Clancy_2018_Forest.pdf (2.92 MB)
Forest soil carbon stocks and life cycle assessment of short rotation forestry
thesisposted on 2022-10-12, 08:43 authored by Michael A. Clancy

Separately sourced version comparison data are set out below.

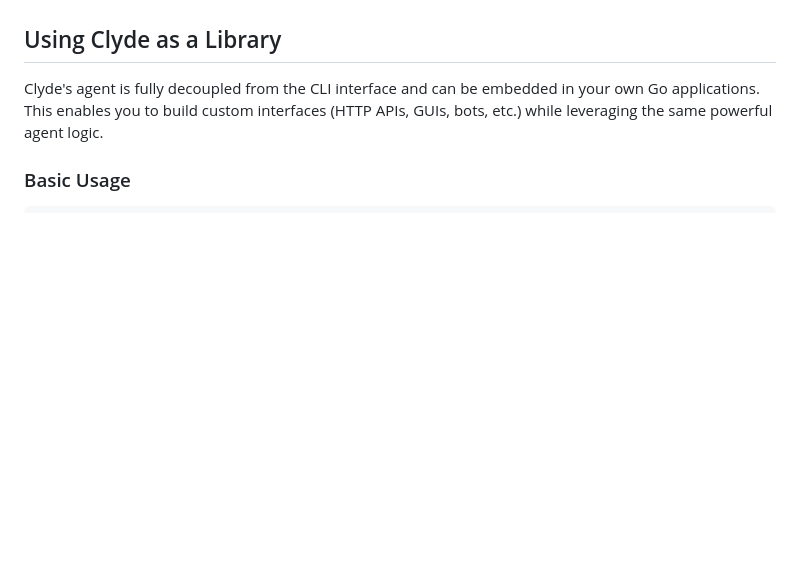
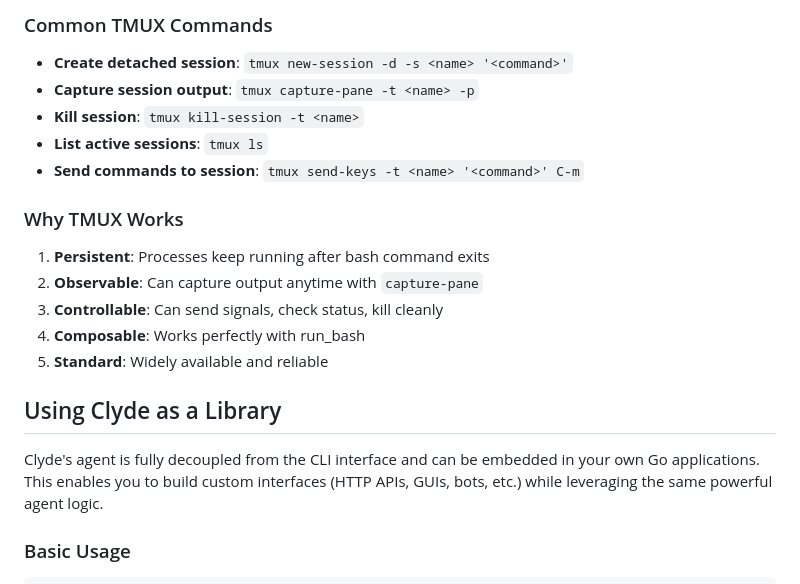
Before and after one commit to superbuilders/clyde, a Markdown page: README.md, the part around one of its changes. Rendered like a GitHub page; blank space fills up the shorter version.

```diff
--- a/README.md
+++ b/README.md
@@ -346,3 +413,19 @@ The REPL includes eleven integrated tools:
+### Common TMUX Commands
+
+- **Create detached session**: `tmux new-session -d -s <name> '<command>'`
+- **Capture session output**: `tmux capture-pane -t <name> -p`
+- **Kill session**: `tmux kill-session -t <name>`
+- **List active sessions**: `tmux ls`
+- **Send commands to session**: `tmux send-keys -t <name> '<command>' C-m`
+
+### Why TMUX Works
+
+1. **Persistent**: Processes keep running after bash command exits
+2. **Observable**: Can capture output anytime with `capture-pane`
+3. **Controllable**: Can send signals, check status, kill cleanly
+4. **Composable**: Works perfectly with run_bash
+5. **Standard**: Widely available and reliable
+
 ## Using Clyde as a Library
 
 Clyde's agent is fully decoupled from the CLI interface and can be embedded in your own Go applications. This enables you to build custom interfaces (HTTP APIs, GUIs, bots, etc.) while leveraging the same powerful agent logic.
```
Also changed, not shown: other parts of README.md (+67 -0 lines).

Inventories of forest soil carbon (C) stocks are necessary to determine spatial and temporal C stock changes and support climate change mitigation policy development. Afforested podzols and peaty podzols were sampled to measure their soil organic carbon (SOC) concentration and bulk density (BD), with the aim of improving baseline soil organic carbon density (SOCD) estimates for Irish forests. Podzols are not always distinguished from peaty podzols and both qualify as mineral soil types. The estimated SOCD for the podzol sites ranged from 129–139 Mg C ha−1, while the peaty podzols had 229–385 Mg C ha−1. The major disparity in their SOCD implies the need to disaggregate podzols and peaty podzols in conducting soil C inventories, with the need for development of C emission factors for peaty podzols to reduce uncertainty in SOCD estimates. Soil bulk density (BD) is a principal component in estimating the stock of any soil nutrient or other substances, such as organic carbon. There are several well-known methods of estimating soil BD such as coring, clod, and pit excavation, with variants of each method covered in the literature. In many older soil surveys, for reasons related to cost or the time and resources available to complete the work, the soil BD was not measured, often due to a high volume of rock fragments (RFs) in the soil. This study used the core and pit excavation methods to sample short rotation forestry (SRF) soils and determine their SOC concentration, BD, and RF content, and used those to estimate the SOCD to a depth of 40 cm. Novel methods of sampling and calculating BD for soils with high RF content were also devised, with results that compared more favourably to the pit excavation results than provided by the core method. Using SRF biomass for bioenergy has the potential to contribute to the Irelands increasing commitments under the EU Renewable Energy Directive to use more renewable energy and reduce greenhouse gas (GHG) emissions by 2020 and beyond. When sustainable forest management practices are employed SRF can also help offset Ireland’s GHG emissions from the combustion of decreasing reserves of peat and fossil fuels through their displacement in industrial power plants. This study investigated the GHG balance of a eucalyptus (E. nitens) SRF plantation over three 10 year rotations through the use of Life Cycle Assessment (LCA) methodology, combined with specialised LCA software tools and databases. The mean GHG balance of the SRF scenarios (i.e. 2441 t CO2-eq ha−1 and 1135 t CO2-eq ha−1, at the 30 % and 50 % co-firing rates, respectively) are both approximately seven times greater than the GHG balance of the Sitka spruce scenarios (i.e. 339 t CO2-eq ha−1 and 168 t CO2-eq ha−1, at the same respective co-firing rates). Hence, the mean GHG emission reductions from the SRF biomass scenarios outperform those from the Sitka spruce scenarios at both the per-MWhe and per-hectare levels.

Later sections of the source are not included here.